-------- Supplied data

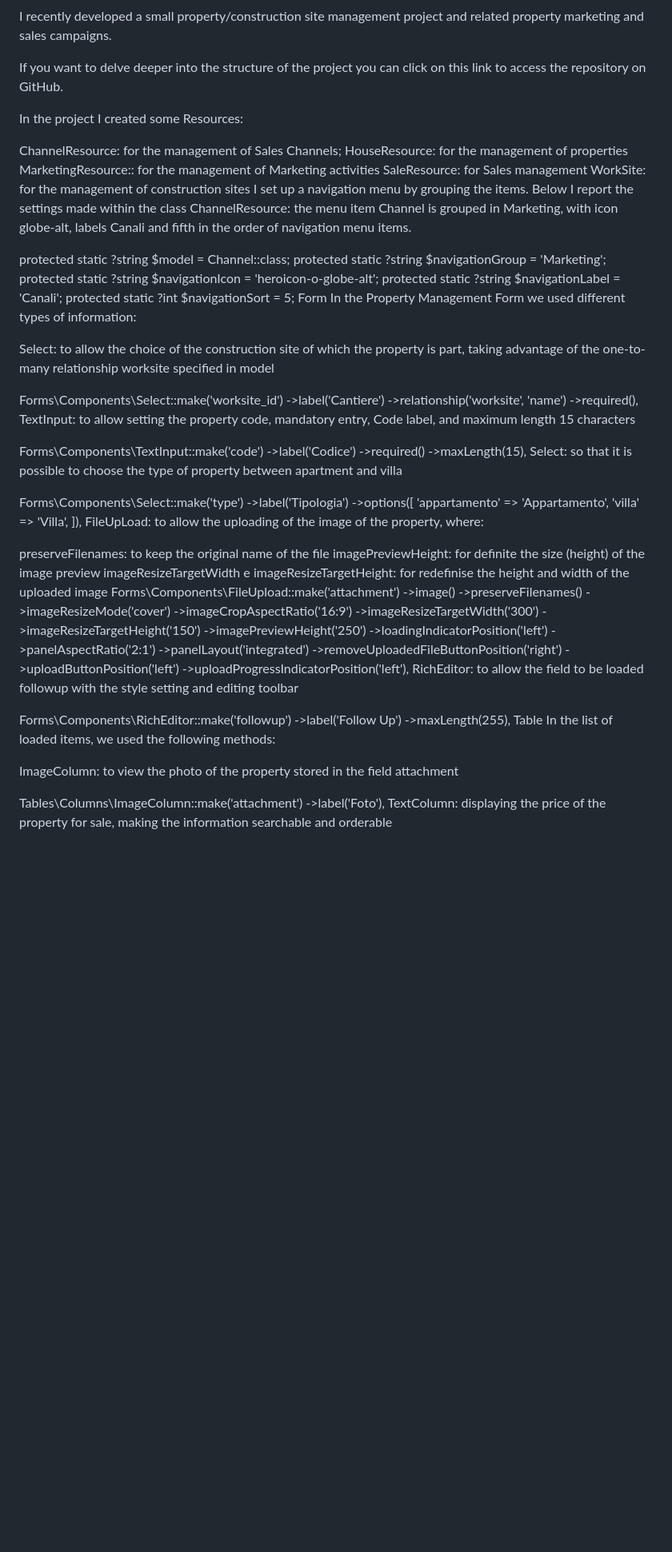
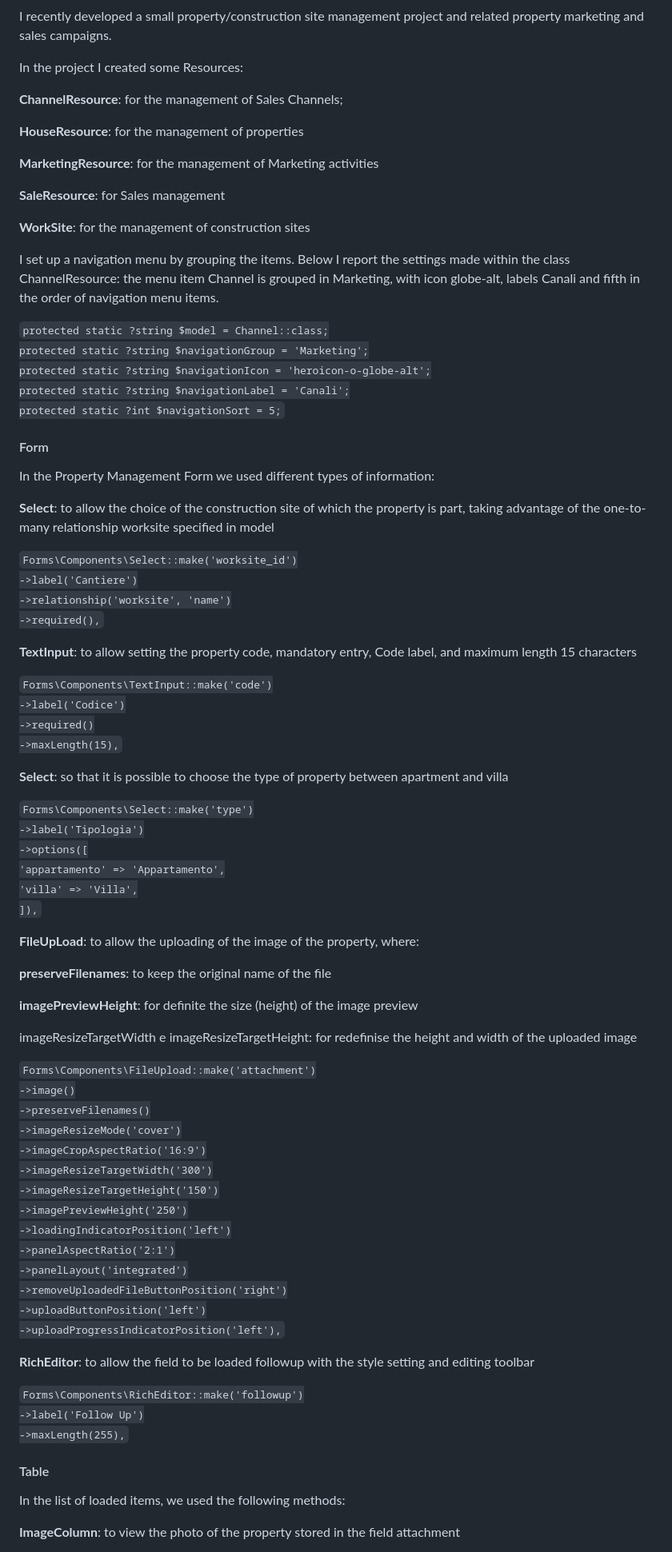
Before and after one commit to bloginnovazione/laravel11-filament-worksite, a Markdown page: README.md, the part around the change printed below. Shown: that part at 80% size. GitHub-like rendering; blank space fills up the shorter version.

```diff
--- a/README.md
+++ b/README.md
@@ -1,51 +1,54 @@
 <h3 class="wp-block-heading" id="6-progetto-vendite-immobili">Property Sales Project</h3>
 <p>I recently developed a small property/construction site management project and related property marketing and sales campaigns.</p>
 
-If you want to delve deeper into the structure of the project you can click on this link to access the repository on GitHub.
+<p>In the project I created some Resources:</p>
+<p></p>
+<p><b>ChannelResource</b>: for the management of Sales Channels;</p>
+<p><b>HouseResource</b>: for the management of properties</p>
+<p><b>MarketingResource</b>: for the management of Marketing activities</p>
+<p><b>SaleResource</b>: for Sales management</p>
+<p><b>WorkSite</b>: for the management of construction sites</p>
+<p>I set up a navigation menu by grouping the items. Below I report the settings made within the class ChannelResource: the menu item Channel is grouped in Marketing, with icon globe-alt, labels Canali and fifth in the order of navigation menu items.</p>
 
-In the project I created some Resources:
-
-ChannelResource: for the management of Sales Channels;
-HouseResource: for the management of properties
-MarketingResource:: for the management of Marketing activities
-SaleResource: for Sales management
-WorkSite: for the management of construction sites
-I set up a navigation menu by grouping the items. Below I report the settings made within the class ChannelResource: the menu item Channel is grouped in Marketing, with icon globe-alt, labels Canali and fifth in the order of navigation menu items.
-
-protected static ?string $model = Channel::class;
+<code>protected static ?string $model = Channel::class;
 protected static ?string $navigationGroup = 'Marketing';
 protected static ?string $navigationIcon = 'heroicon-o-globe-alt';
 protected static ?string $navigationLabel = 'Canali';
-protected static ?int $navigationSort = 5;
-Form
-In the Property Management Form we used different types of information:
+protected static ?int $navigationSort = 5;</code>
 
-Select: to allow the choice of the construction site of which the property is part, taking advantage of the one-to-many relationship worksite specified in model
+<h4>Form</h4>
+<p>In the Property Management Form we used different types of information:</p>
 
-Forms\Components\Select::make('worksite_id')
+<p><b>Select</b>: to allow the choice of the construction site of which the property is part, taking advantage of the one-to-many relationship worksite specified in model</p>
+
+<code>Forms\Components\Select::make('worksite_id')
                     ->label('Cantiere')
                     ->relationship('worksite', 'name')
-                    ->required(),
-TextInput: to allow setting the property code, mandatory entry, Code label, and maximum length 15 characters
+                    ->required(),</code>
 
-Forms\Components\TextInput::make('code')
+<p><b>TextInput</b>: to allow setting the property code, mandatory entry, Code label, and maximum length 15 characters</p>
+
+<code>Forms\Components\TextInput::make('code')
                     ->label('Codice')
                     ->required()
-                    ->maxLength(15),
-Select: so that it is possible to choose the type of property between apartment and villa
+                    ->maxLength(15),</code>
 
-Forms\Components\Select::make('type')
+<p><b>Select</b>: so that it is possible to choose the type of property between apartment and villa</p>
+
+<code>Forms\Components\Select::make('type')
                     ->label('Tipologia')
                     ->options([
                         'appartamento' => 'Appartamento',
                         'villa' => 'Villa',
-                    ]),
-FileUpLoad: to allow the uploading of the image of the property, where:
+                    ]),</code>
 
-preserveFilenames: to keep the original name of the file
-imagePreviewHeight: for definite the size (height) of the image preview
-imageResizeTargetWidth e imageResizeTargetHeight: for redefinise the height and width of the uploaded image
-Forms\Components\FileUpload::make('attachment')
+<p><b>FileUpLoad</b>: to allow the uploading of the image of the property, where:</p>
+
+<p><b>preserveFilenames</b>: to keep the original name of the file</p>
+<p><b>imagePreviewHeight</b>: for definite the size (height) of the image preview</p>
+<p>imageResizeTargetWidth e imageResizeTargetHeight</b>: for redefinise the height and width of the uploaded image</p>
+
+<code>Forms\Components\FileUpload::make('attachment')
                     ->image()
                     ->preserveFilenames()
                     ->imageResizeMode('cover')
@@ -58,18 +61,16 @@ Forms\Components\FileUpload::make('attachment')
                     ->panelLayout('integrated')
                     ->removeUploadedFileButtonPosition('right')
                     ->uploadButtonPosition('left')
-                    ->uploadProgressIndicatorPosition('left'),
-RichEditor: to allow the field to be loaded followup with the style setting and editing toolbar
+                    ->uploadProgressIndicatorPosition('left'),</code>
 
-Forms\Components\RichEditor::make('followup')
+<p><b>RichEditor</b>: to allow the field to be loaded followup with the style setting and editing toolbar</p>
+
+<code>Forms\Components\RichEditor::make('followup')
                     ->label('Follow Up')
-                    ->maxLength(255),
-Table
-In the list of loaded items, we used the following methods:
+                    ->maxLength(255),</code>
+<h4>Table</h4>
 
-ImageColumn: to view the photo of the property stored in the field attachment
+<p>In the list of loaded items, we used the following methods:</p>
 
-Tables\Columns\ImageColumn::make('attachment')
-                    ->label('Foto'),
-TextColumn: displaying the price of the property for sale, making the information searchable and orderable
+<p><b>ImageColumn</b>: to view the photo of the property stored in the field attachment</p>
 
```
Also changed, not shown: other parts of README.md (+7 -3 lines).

----------------
-------- Supplied data

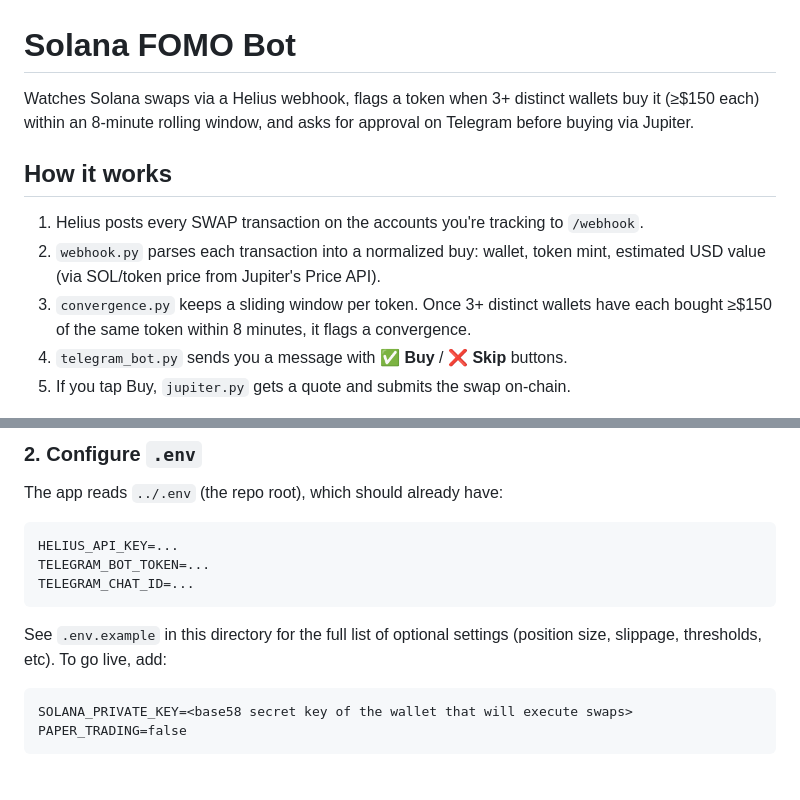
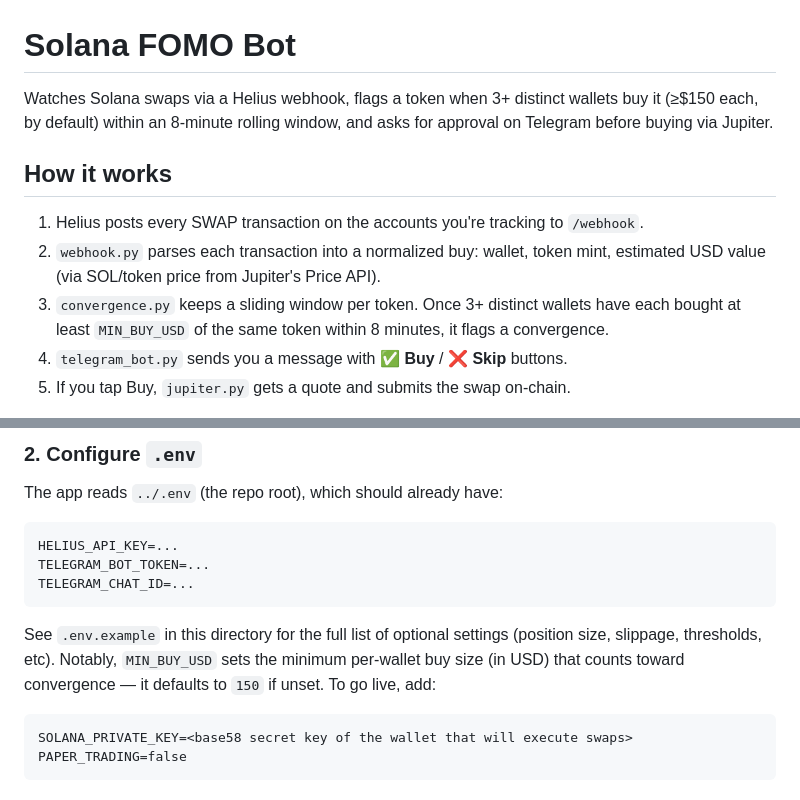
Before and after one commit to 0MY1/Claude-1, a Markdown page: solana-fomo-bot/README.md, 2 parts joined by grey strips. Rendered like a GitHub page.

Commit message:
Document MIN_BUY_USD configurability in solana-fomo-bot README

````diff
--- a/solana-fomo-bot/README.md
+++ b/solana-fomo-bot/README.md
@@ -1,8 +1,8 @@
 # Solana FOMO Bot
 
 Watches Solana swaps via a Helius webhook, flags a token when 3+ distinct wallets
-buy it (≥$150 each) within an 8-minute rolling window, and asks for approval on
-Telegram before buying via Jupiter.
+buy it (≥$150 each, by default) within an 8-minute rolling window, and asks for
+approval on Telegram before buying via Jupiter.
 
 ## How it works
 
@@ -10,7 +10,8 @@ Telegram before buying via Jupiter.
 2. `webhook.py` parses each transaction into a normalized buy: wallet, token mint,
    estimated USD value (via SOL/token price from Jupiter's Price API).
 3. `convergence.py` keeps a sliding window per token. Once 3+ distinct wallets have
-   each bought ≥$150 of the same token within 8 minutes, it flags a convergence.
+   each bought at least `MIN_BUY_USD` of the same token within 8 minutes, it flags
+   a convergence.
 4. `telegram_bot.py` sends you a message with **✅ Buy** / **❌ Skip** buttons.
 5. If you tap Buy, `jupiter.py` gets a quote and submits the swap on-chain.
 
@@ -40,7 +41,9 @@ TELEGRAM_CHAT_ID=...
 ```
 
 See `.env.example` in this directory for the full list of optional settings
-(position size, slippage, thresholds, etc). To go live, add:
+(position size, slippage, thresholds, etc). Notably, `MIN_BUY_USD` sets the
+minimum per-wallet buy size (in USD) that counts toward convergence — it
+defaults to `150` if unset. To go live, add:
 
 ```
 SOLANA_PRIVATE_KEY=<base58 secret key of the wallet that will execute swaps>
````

----------------

About this task: Each line above that contains the string "Components" should be identified and copied.

Finished task:
-Forms\Components\Select::make('worksite_id')
+<code>Forms\Components\Select::make('worksite_id')
-Forms\Components\TextInput::make('code')
+<code>Forms\Components\TextInput::make('code')
-Forms\Components\Select::make('type')
+<code>Forms\Components\Select::make('type')
-Forms\Components\FileUpload::make('attachment')
+<code>Forms\Components\FileUpload::make('attachment')
@@ -58,18 +61,16 @@ Forms\Components\FileUpload::make('attachment')
-Forms\Components\RichEditor::make('followup')
+<code>Forms\Components\RichEditor::make('followup')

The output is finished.